Stemming from work done by [atlas44] and [noemu], the final iteration of this mod was created by [Quantum-cross]. The general idea is to strip down the Trinket M0 board to as small as possible by removing the USB port and a few capacitors, and then install it inside the Switch’s case. By wiring it up to power, the back of the USB-C connector, and the controller connector, the Trinket can interact with all the key components involved in the exploit.
You can even use the Switch’s USB port to update the firmware on the Trinket to load different payloads, though in his walkthrough video after the break, [xboxexpert] mentions eventually this won’t really be necessary as the homebrew software environment on the Switch matures. Indeed, there will almost certainly come a time when performing this exploit on every boot of the system will be made unnecessary, rendering this modification obsolete. But until then, this is a pretty slick way of getting your feet wet in the world of Switch hacking.
Who wants warm drinks? Well, coffee drinkers, we guess. Other than them, who wants warm drinks? Tea drinkers, sure. How about room temperature drinks? No one, that’s who. It’s silly to buy a refrigerator to cool down a single drink, so what option are you left with? Ice cubes? They’ll dilute your drink. Ice packs and a cooler?
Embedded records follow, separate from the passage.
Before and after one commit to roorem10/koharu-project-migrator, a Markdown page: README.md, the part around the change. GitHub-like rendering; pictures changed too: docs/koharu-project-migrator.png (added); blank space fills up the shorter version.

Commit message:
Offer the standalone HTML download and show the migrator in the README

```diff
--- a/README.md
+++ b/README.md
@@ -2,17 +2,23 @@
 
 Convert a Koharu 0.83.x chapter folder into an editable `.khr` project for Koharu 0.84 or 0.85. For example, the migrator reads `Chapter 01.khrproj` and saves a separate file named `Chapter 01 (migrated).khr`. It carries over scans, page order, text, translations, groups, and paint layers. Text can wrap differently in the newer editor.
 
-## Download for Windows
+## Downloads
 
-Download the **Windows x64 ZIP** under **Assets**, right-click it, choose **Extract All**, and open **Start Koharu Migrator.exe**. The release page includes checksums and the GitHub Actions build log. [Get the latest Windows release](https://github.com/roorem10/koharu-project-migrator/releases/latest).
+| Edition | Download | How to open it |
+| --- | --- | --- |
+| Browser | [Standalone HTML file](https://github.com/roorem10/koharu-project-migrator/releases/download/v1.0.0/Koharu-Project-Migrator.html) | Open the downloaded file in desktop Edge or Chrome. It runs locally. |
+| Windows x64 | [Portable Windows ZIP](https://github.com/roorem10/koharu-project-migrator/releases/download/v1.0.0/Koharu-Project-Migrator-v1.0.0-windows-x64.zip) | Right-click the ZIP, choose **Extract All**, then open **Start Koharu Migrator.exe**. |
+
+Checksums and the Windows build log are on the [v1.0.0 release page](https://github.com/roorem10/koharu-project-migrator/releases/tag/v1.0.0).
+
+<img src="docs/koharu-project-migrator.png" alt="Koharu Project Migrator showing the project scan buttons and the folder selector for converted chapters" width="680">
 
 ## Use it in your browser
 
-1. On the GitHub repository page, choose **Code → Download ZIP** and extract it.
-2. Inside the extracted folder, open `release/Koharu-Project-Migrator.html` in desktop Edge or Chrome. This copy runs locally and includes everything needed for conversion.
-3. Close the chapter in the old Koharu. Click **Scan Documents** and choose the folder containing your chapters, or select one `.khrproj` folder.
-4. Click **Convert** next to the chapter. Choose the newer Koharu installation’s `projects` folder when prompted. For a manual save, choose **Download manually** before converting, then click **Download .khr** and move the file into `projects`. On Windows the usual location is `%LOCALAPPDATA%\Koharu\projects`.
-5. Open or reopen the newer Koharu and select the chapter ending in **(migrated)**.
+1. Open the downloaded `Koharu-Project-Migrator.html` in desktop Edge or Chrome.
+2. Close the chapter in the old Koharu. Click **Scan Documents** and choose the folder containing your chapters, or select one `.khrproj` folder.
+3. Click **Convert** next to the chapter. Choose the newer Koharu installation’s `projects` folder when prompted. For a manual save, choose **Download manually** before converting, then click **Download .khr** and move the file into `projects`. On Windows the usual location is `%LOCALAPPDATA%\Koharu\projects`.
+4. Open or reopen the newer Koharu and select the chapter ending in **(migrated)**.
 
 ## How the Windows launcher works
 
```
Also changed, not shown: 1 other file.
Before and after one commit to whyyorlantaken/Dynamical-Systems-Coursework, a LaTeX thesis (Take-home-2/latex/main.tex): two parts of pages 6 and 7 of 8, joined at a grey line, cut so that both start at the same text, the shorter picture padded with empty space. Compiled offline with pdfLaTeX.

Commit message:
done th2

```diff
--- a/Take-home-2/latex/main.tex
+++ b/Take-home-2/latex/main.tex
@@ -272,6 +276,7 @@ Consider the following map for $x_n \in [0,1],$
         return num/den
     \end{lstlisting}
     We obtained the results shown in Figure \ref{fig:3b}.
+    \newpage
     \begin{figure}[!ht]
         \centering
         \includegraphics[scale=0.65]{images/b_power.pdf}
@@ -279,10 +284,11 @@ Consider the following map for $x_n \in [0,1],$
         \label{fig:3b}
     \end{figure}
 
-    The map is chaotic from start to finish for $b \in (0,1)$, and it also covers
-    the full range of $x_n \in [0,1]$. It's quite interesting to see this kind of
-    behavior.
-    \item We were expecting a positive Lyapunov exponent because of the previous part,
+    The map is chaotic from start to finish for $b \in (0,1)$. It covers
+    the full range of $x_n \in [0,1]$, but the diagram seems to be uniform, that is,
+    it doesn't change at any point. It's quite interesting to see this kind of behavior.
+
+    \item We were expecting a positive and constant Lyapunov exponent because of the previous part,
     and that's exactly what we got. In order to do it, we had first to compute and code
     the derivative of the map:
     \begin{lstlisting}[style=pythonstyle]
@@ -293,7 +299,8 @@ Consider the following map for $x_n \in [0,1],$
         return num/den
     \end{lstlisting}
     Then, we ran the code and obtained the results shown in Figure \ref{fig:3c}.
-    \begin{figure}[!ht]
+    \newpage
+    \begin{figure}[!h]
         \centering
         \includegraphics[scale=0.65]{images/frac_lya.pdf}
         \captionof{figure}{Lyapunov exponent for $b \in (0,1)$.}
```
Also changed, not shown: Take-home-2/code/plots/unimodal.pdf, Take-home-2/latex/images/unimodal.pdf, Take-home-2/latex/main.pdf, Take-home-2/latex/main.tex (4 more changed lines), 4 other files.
Sure, they’ll keep your drinks cold, but they’re hardly cool are they? No, if you want a cold drink the cool way, you build a thermoelectric cooler. And if you want to build one, you’re in luck, because [John Park] has a tutorial to do just that up on AdaFruit.
The parts list includes an AdaFruit Trinket M0, a more powerful version of AdaFruit’s Trinket line. The Trinket is used to control the main part in this build, a Peltier thermoelectric cooler, as well as the temperature display and switches. The other part controlled by the microcontroller is a peristaltic pump, which is used to do the dispensing of the liquid. The code to control everything is written in Python as the Trinket M0 comes with AdaFruit’s CircuitPython by default. Also included in the tutorial are the files for the stand, should you want to 3D print it or cut it with a CNC or laser cutter.
After the break, you can watch as [John] goes over the project and builds it, or go to the AdaFruit website and follow the instructions to build your own. As [John] says, there might be better ways to chill your drinks, but this is “definitely one of the more science-y and interesting ones.” For more projects using the Peltier Effect, try this one that uses the effect in sous-vide cooking, or this one, a Peltier cooled micro-fridge!